_What to work on_
If a line in the listing below includes the string "center", pull it out.

────────────────

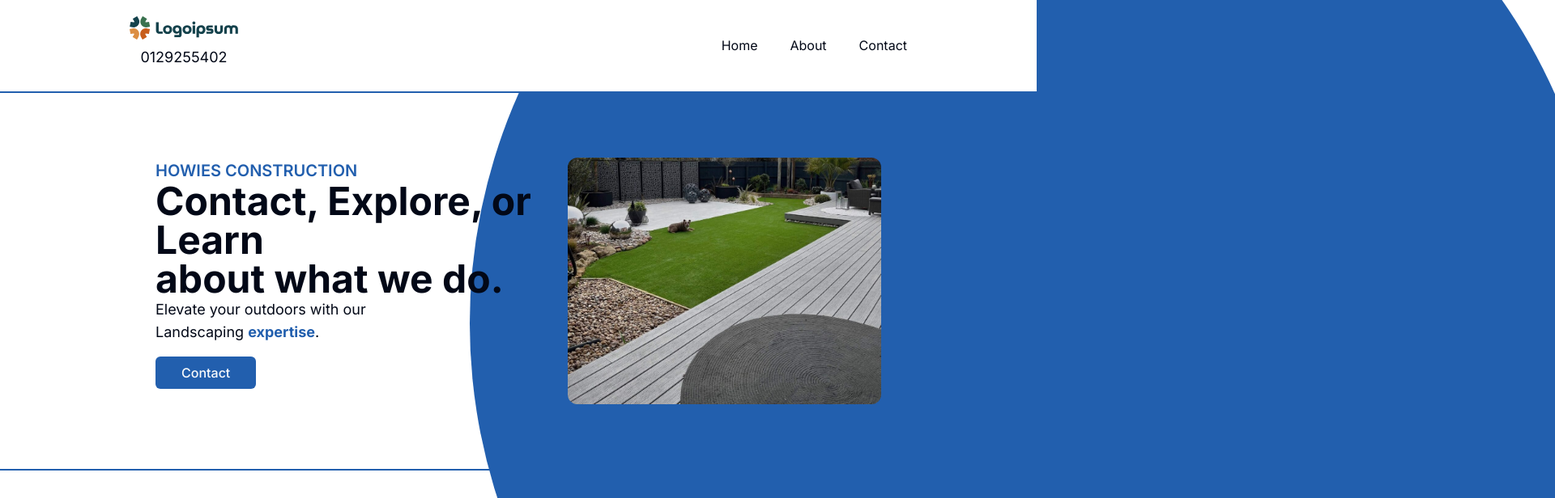
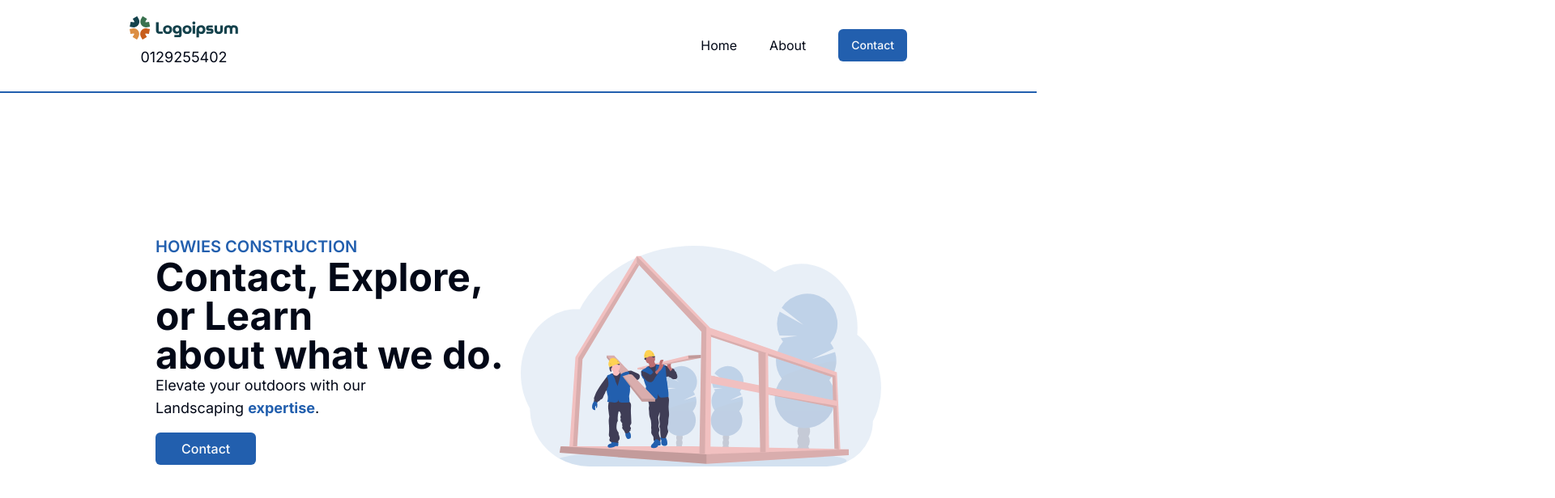
Before and after one commit to Jameshw19/howie-construction, a Next.js app: page / in a window 1280 px wide. Shown: the top 616 px of the page at 81% size, 1920 px wide, since content can reach past the window. Built offline with nearby package versions, Linux system fonts and the light colour scheme.

Commit message:
Removed Circle component from dashboard/page.tsx and replaced the next Image in page.tsx with house.svg

```diff
--- a/app/(dashboard)/_components/circle.tsx
+++ b/app/(dashboard)/_components/circle.tsx
@@ -1,6 +1,6 @@
 const Circle = () => {
   return (
-    <div className="absolute top-1/2 left-full transform -translate-x-1/2 -translate-y-1/2 bg-[#225FAE] w-[1400px] h-[1400px] rounded-full z-0 hidden lg:block"></div>
+    <div className="absolute top-1/2 left-full transform -translate-x-3/4 -translate-y-3/4 bg-[#225FAE] w-[1050px] h-[1050px] rounded-full z-0 hidden lg:block"></div>
   );
 };
 
--- a/app/(dashboard)/_components/navbar.tsx
+++ b/app/(dashboard)/_components/navbar.tsx
@@ -1,8 +1,9 @@
+import { Button } from "@/components/ui/button";
 import Image from "next/image";
 
 const Navbar = () => {
   return (
-    <div className="flex items-center justify-between p-5 lg:px-40 border-b-2 bg-white border-[#225FAE] relative z-10">
+    <div className="flex items-center justify-between p-5 lg:px-40 border-b-2 bg-white border-[#225FAE] ">
       <div className="flex items-center space-x-4">
         <div className="flex items-center flex-col">
           <Image src="/logo.svg" alt="Logo" height={134} width={134} />
@@ -18,10 +19,14 @@ const Navbar = () => {
           About
           <div className="absolute inset-x-0 bottom-0 h-0.5 bg-transparent transition-all group-hover:bg-[#225FAE]"></div>
         </li>
-        <li className="relative group">
+        <Button
+          className="relative group bg-[#225FAE]"
+          size="default"
+          variant="default"
+        >
           Contact
-          <div className="absolute inset-x-0 bottom-0 h-0.5 bg-transparent transition-all group-hover:bg-[#225FAE]"></div>
-        </li>
+          <div className="absolute inset-x-0 bottom-0 h-0.5 bg-transparent transition-all"></div>
+        </Button>
       </ul>
     </div>
   );
--- a/app/(dashboard)/_components/works.tsx
+++ b/app/(dashboard)/_components/works.tsx
@@ -1,8 +1,10 @@
 const Works = () => {
   return (
-    <div className="p-12 lg:px-40 lg:py-20 relative border-t-2 border-[#225FAE]">
-      <h1 className="text-xl">Our Work</h1>
-      <div className="py-12">Image component</div>
+    <div className="p-12 lg:px-40 lg:py-20 relative bg-white">
+      <div>
+        <h1 className="text-xl">Our Work</h1>
+        <div className="py-12">Image component</div>
+      </div>
     </div>
   );
 };
--- a/app/(dashboard)/page.tsx
+++ b/app/(dashboard)/page.tsx
@@ -1,12 +1,10 @@
 import { Button } from "@/components/ui/button";
 import Image from "next/image";
-import Circle from "./_components/circle";
 
 export default function Home() {
   return (
-    <main className="bg-white p-8 lg:px-48 lg:py-20">
-      <Circle />
-      <div className="flex items-center justify-evenly relative z-10">
+    <main className="bg-white p-8 lg:px-48 lg:py-44">
+      <div className="flex items-center justify-evenly">
         <div>
           <h2 className="text-lg lg:text-xl font-semibold text-[#225FAE]">
             HOWIES CONSTRUCTION
@@ -31,10 +29,10 @@ export default function Home() {
         <div className="hidden lg:block">
           <Image
             className="rounded-xl"
-            src="/decking.jpg"
+            src="/house.svg"
             alt="Decking Photo"
-            width={464}
-            height={464}
+            width={600}
+            height={600}
           />
         </div>
       </div>
```
Also changed, not shown: public/house.svg (added).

────────────────

_Written solution_
-    <div className="flex items-center justify-between p-5 lg:px-40 border-b-2 bg-white border-[#225FAE] relative z-10">
+    <div className="flex items-center justify-between p-5 lg:px-40 border-b-2 bg-white border-[#225FAE] ">
       <div className="flex items-center space-x-4">
         <div className="flex items-center flex-col">
-      <div className="flex items-center justify-evenly relative z-10">
+      <div className="flex items-center justify-evenly">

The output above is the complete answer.